**TASK DIRECTIONS:**
Where the string "Pond" occurs in a line of the data below, that line should be copied.

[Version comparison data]
Segment Open
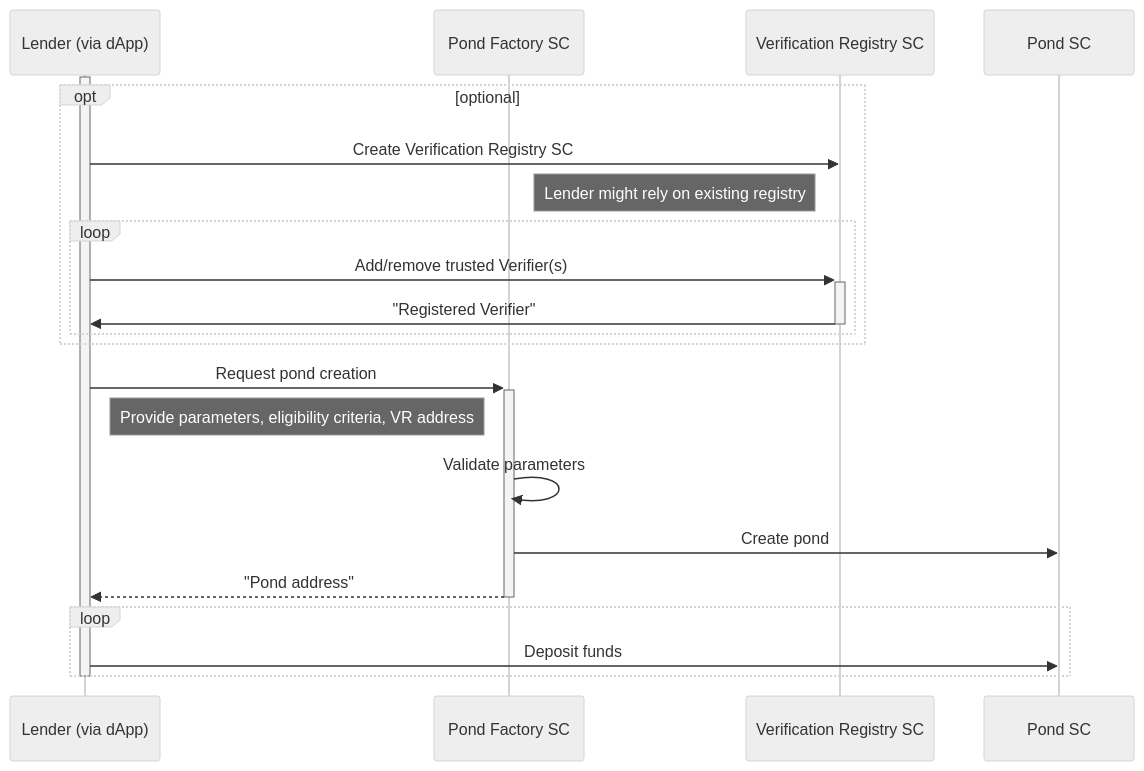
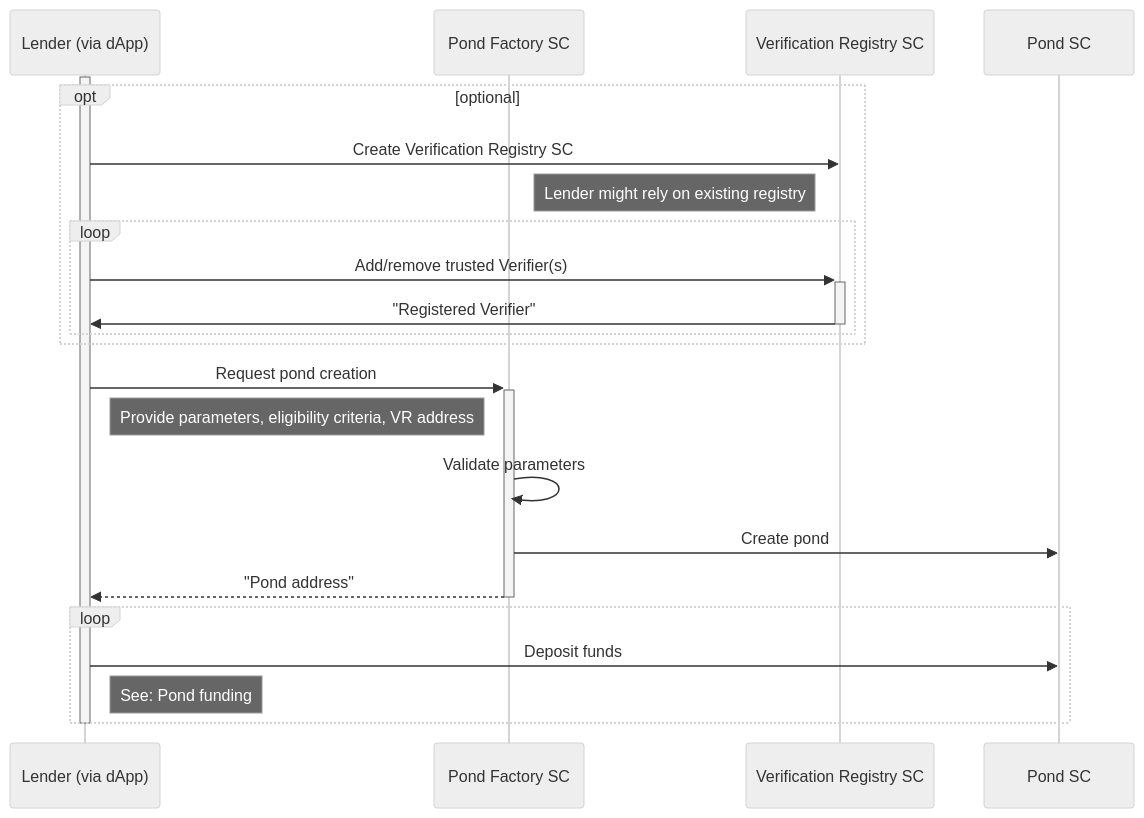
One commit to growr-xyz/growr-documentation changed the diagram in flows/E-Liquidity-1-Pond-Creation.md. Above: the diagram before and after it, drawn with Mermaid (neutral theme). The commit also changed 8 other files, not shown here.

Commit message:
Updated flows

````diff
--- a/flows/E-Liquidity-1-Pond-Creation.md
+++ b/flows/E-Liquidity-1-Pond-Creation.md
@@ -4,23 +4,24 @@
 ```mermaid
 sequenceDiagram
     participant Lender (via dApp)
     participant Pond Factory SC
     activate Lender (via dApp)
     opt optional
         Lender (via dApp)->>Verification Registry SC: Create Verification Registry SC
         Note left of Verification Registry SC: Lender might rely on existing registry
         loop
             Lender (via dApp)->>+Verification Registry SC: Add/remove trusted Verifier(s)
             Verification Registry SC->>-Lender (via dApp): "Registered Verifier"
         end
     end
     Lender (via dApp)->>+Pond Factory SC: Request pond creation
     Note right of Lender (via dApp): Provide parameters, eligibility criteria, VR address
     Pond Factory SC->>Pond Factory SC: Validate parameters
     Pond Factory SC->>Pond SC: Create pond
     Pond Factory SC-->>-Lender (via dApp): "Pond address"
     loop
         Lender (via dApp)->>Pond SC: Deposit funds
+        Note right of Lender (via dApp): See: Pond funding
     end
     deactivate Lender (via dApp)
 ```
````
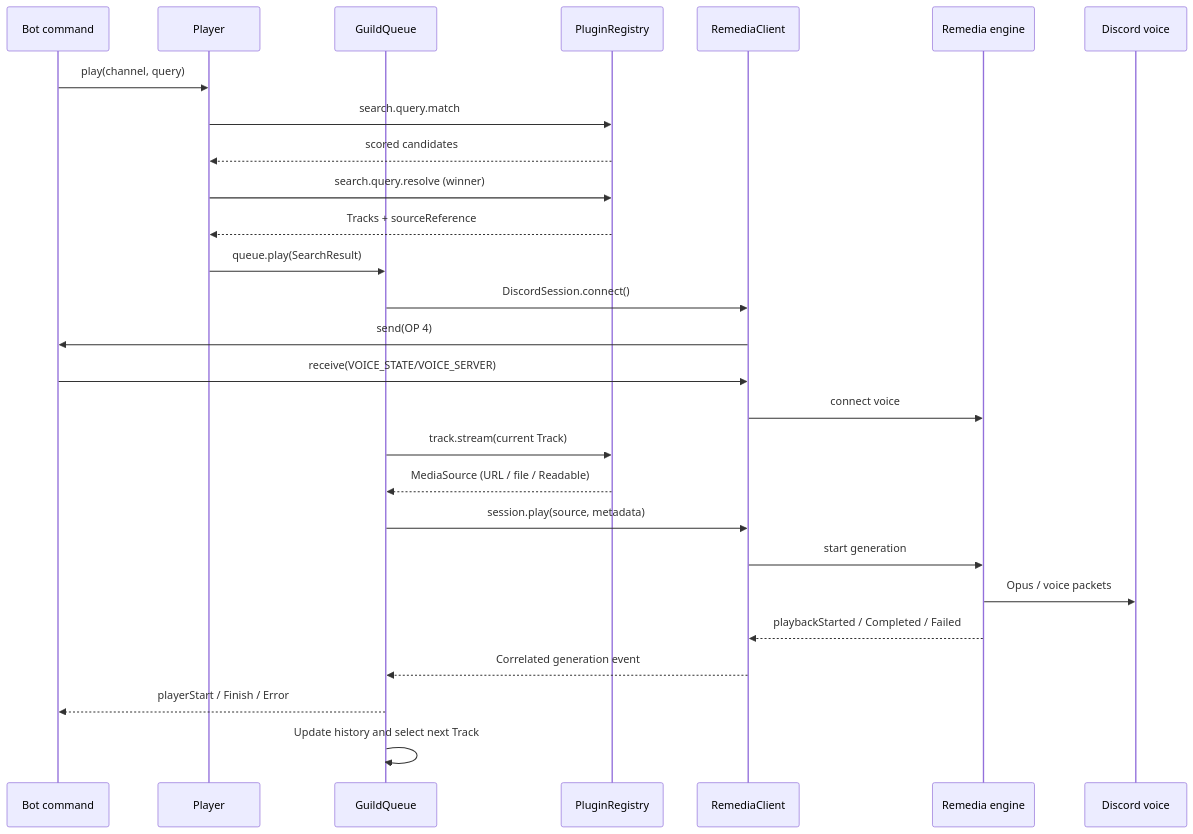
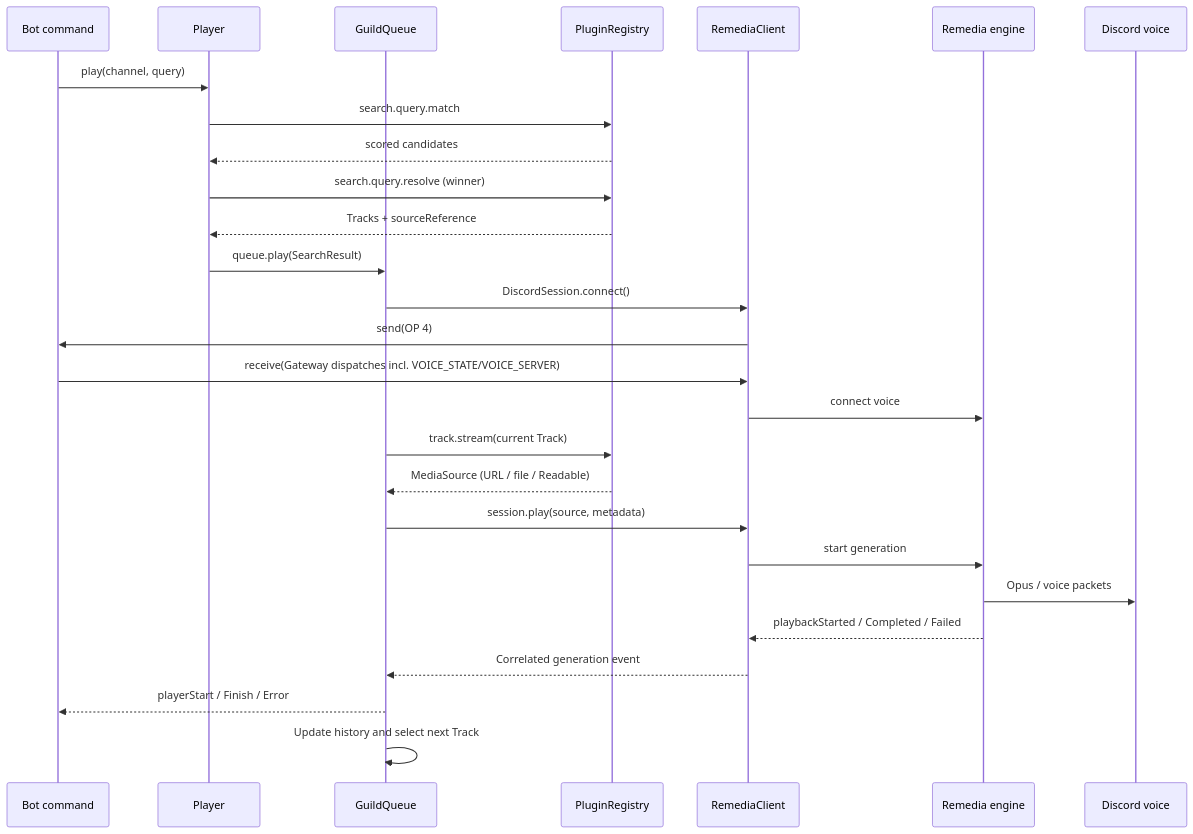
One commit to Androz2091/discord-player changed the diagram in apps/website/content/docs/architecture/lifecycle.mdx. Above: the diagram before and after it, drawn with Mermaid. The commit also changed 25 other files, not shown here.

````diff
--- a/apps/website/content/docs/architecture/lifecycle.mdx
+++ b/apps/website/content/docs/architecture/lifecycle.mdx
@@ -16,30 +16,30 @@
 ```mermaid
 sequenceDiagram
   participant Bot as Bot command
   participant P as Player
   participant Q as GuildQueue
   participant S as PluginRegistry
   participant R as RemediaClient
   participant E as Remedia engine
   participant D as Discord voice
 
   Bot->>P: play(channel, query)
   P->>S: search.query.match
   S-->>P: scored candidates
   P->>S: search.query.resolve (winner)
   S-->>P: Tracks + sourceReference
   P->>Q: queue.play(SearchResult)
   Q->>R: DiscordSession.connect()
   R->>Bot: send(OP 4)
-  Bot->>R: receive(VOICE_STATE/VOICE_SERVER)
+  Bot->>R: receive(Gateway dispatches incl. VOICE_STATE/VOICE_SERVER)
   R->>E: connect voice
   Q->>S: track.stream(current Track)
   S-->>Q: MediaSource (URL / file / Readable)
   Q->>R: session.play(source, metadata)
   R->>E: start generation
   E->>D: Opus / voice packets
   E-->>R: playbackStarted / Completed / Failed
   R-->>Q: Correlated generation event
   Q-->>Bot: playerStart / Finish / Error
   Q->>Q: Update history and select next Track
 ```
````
Segment Closed
**SOLUTION FOR THIS TASK:**
One commit to growr-xyz/growr-documentation changed the diagram in flows/E-Liquidity-1-Pond-Creation.md. Above: the diagram before and after it, drawn with Mermaid (neutral theme). The commit also changed 8 other files, not shown here.
--- a/flows/E-Liquidity-1-Pond-Creation.md
+++ b/flows/E-Liquidity-1-Pond-Creation.md
     participant Pond Factory SC
     Lender (via dApp)->>+Pond Factory SC: Request pond creation
     Pond Factory SC->>Pond Factory SC: Validate parameters
     Pond Factory SC->>Pond SC: Create pond
     Pond Factory SC-->>-Lender (via dApp): "Pond address"
         Lender (via dApp)->>Pond SC: Deposit funds
+        Note right of Lender (via dApp): See: Pond funding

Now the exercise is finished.